Having concluded that the original notes were not intentionally withheld and that there was no bad faith on Bull’s part, the Court held that the District Court had abused its discretion in finding that sanctionable spoliation had occurred. Although the Court’s conclusion rendered a review of the sanction imposed unnecessary, the Court nevertheless reviewed the record “in an abundance of caution” to determine whether dismissal with prejudice was appropriate. The Court reviewed each of the factors enunciated in Poulis v. State Farm Fire and Cas. Co. and concluded that the District Court had abused its discretion in ordering dismissal.
Implications for Employers
The Third Circuit’s decision is a mixed bag for employers. The Court’s determination that the failure to produce originals when requested can constitute spoliation has the potential to impact parties on both sides. The decision is tempered by its requirement that the original must contain “critical information” that could not be gleaned from a copy. In this case, the Court’s decision was further watered down by the less than compelling factual record and the Court’s apparent inclination to give the plaintiff the benefit of every doubt.
What lessons can be learned from this case? Employers involved in litigation should make an early request for the preservation and production of original documents and if originals are not made available, should pursue their production through motion practice. Waiting until trial to take issue with the failure to produce originals was UPS’ downfall.
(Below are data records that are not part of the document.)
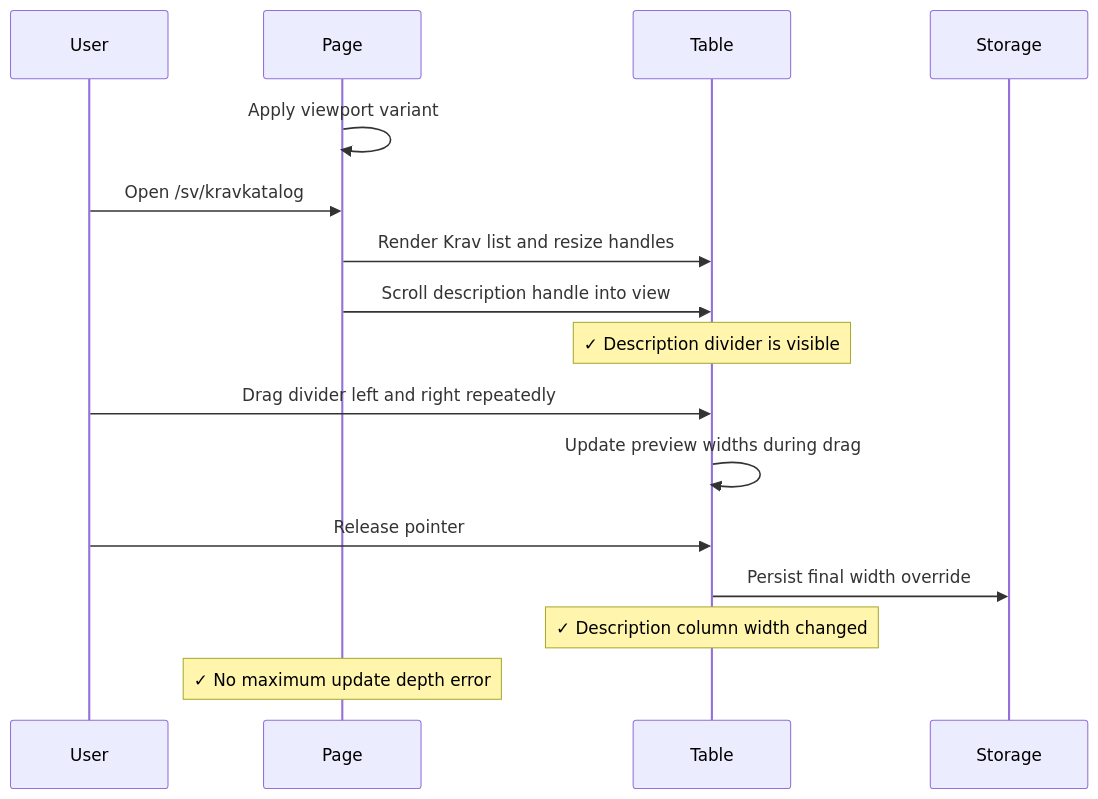
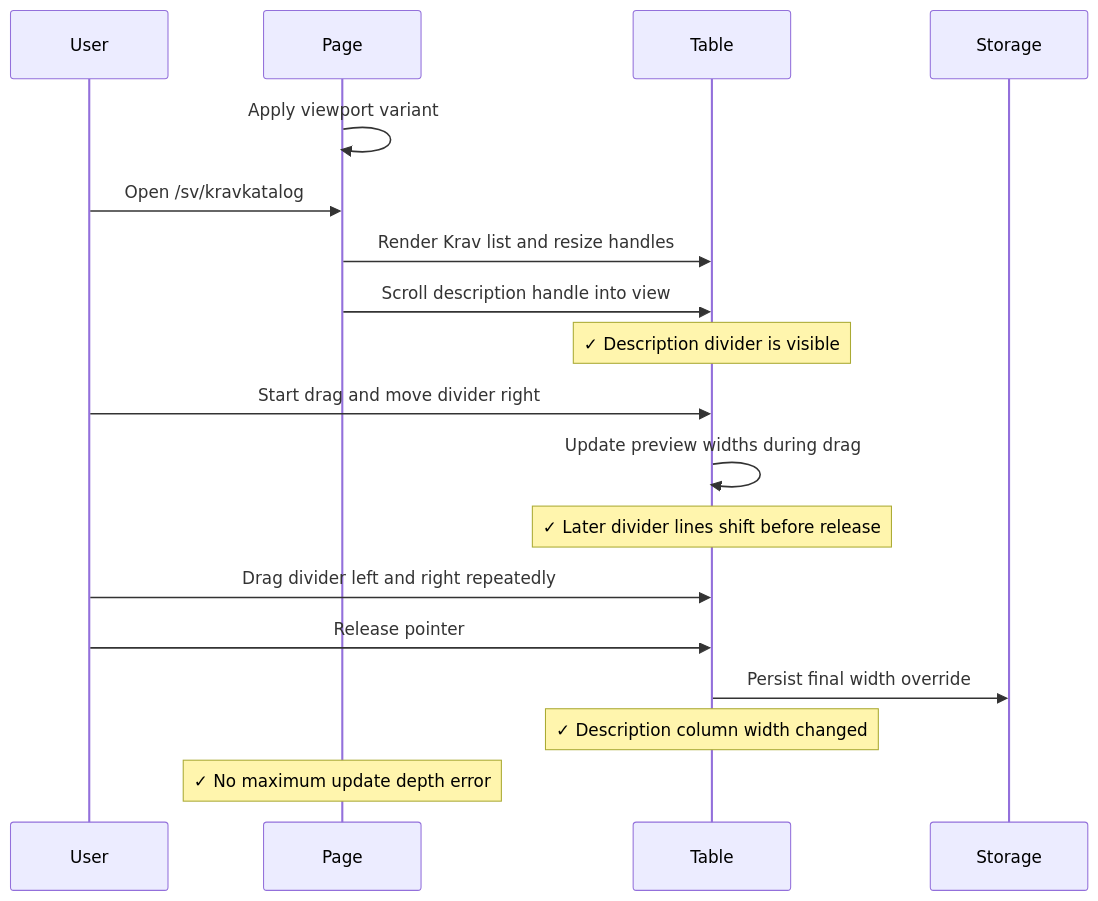
The second of 2 diagrams in tests/integration/requirements-table-resize.md (viscalyx/Kravhantering), drawn with Mermaid before and after one commit. The commit also changed other lines of this file and 4 other files, not shown here.

Commit message:
feat: enhance column resizing behavior to maintain alignment during drag

````diff
--- a/tests/integration/requirements-table-resize.md
+++ b/tests/integration/requirements-table-resize.md
@@ -87,19 +99,21 @@
 ```mermaid
 sequenceDiagram
     participant U as User
     participant P as Page
     participant T as Table
     participant S as Storage
 
     P->>P: Apply viewport variant
     U->>P: Open /sv/kravkatalog
     P->>T: Render Krav list and resize handles
     P->>T: Scroll description handle into view
     Note over T: ✓ Description divider is visible
+    U->>T: Start drag and move divider right
+    T->>T: Update preview widths during drag
+    Note over T: ✓ Later divider lines shift before release
     U->>T: Drag divider left and right repeatedly
-    T->>T: Update preview widths during drag
     U->>T: Release pointer
     T->>S: Persist final width override
     Note over T: ✓ Description column width changed
     Note over P: ✓ No maximum update depth error
 ```
````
Similarly, employers must be certain to retain original documents when litigation is threatened or commenced to avoid being on the receiving end of a spoliation allegation.
To discuss any of your company’s employment or e-discovery needs, contact any attorney in the Gibbons Employment & Labor Law Department.